As the essays in this collection detail, heads can be sacred objects, trophies, apotropaic devices, admonitions. Because beheading nullifies personal identity (the acephalic body is a corpse without history, personhood, individuality), decapitation seems the most violent blow against subjectivity, against one’s individualized being. And yet the head without body entrances. With its eyes that do not blink, or through empty sockets darkening a skinless skull, the severed head gives the impression of gazing back, of staring at its observers to pose relentlessly a question that we cannot seem to answer, cannot even understand, but a query that troubles and compels all the same. These contradictory emotions that beheading elicits are well analyzed by Gustaf Sobin, who writes of prehistoric skulls discovered in Provence:

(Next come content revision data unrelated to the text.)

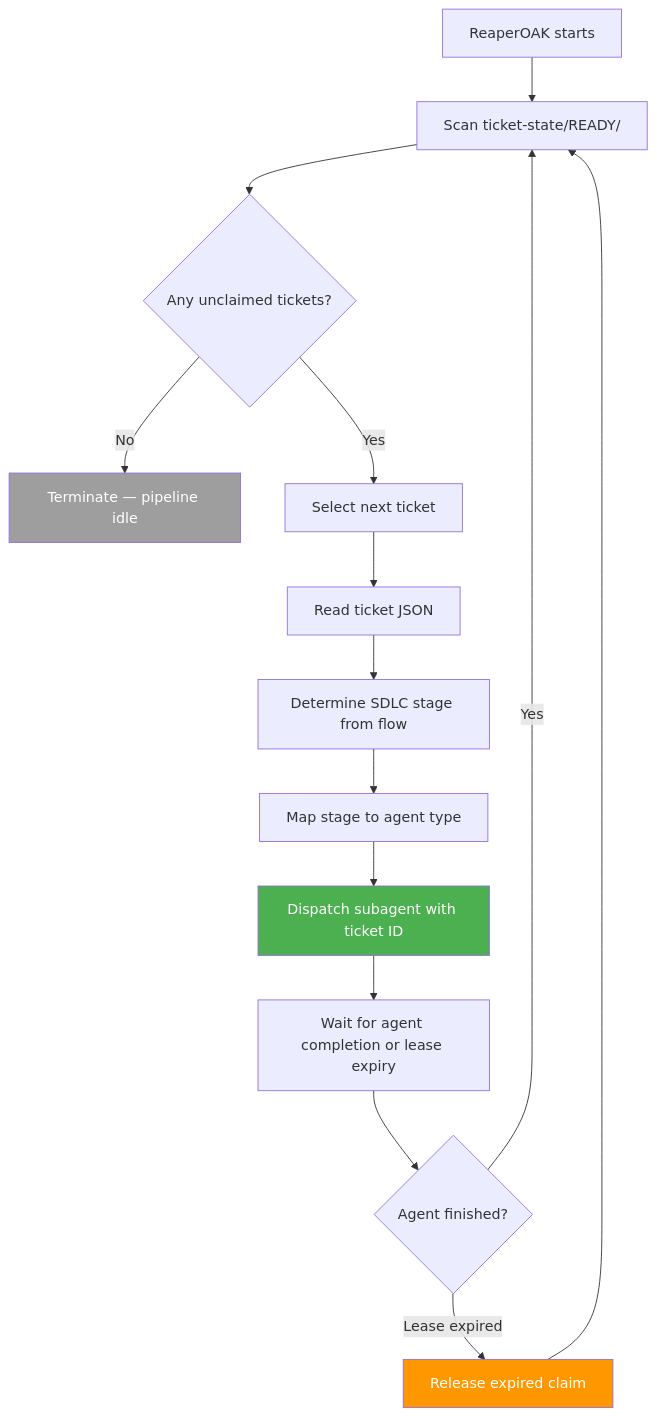
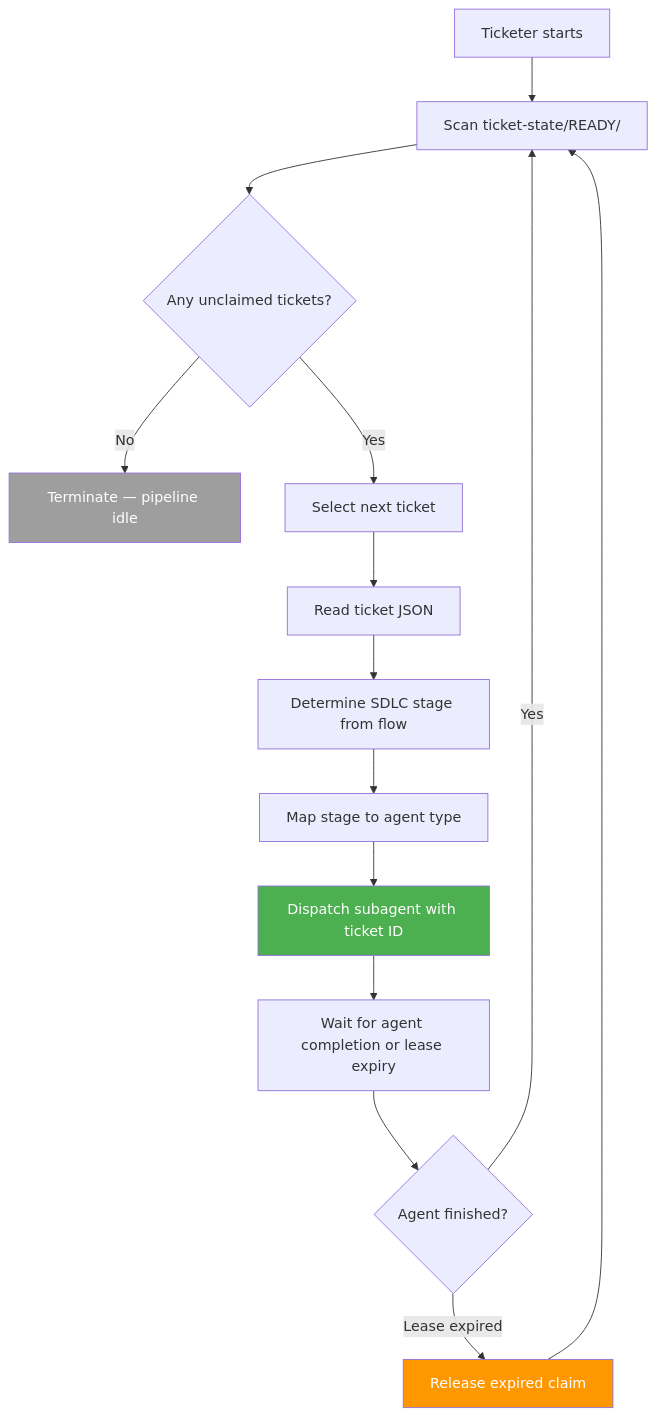
Before and after one commit to ReaperOAK/ForgeOS: the third of 5 diagrams in docs/product/user-personas.md, drawn with Mermaid. The commit also changed other lines of this file and 418 other files, not shown here.

Commit message:
ReaperOAK -> Ticketer

````diff
--- a/docs/product/user-personas.md
+++ b/docs/product/user-personas.md
@@ -339,24 +339,24 @@
 ```mermaid
 flowchart TD
-    A[ReaperOAK starts] --> B[Scan ticket-state/READY/]
+    A[Ticketer starts] --> B[Scan ticket-state/READY/]
     B --> C{Any unclaimed tickets?}
 
     C -->|No| D[Terminate — pipeline idle]
     C -->|Yes| E[Select next ticket]
 
     E --> F[Read ticket JSON]
     F --> G[Determine SDLC stage from flow]
     G --> H[Map stage to agent type]
     H --> I[Dispatch subagent with ticket ID]
 
     I --> J[Wait for agent completion or lease expiry]
     J --> K{Agent finished?}
 
     K -->|Yes| B
     K -->|Lease expired| L[Release expired claim]
     L --> B
 
     style D fill:#9E9E9E,color:#fff
     style I fill:#4CAF50,color:#fff
     style L fill:#FF9800,color:#fff
 ```
````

These decomposed heads possess a barbarous magnetism, for they still manage to inspire the most archaic of all psychic reactions: ambivalence itself. Holding us between repulsion and respect, terror and deference, we’re still, it would seem, affected by these gutted husks … [They] belong neither to this world nor the next, but to that wavering interface, the intermediary realm between being and nonbeing, the living and dead. Threshold figures, they command passage.
Threshold figures, they command passage. I love that line, because it so well gets at the cultural work of the representation of decapitation as described in the essays in this volume: intertwining violence with aesthetics, horror with art, death with strangely affirmative stories for life. Decapitation is surely a kind of monstrosity, the becoming-monstrous of the human through fragmentation, through the reduction of embodied identity from five limbs and torso to a liminal object, an uncanny thing. Yet like the severed head of the Green Knight, this posthuman monster speaks, suggesting that we have much to learn from the pages that follow. I won’t describe this volume as “A Book for the Whole Family,” but I will give this benediction: Enjoy your monster. I certainly did.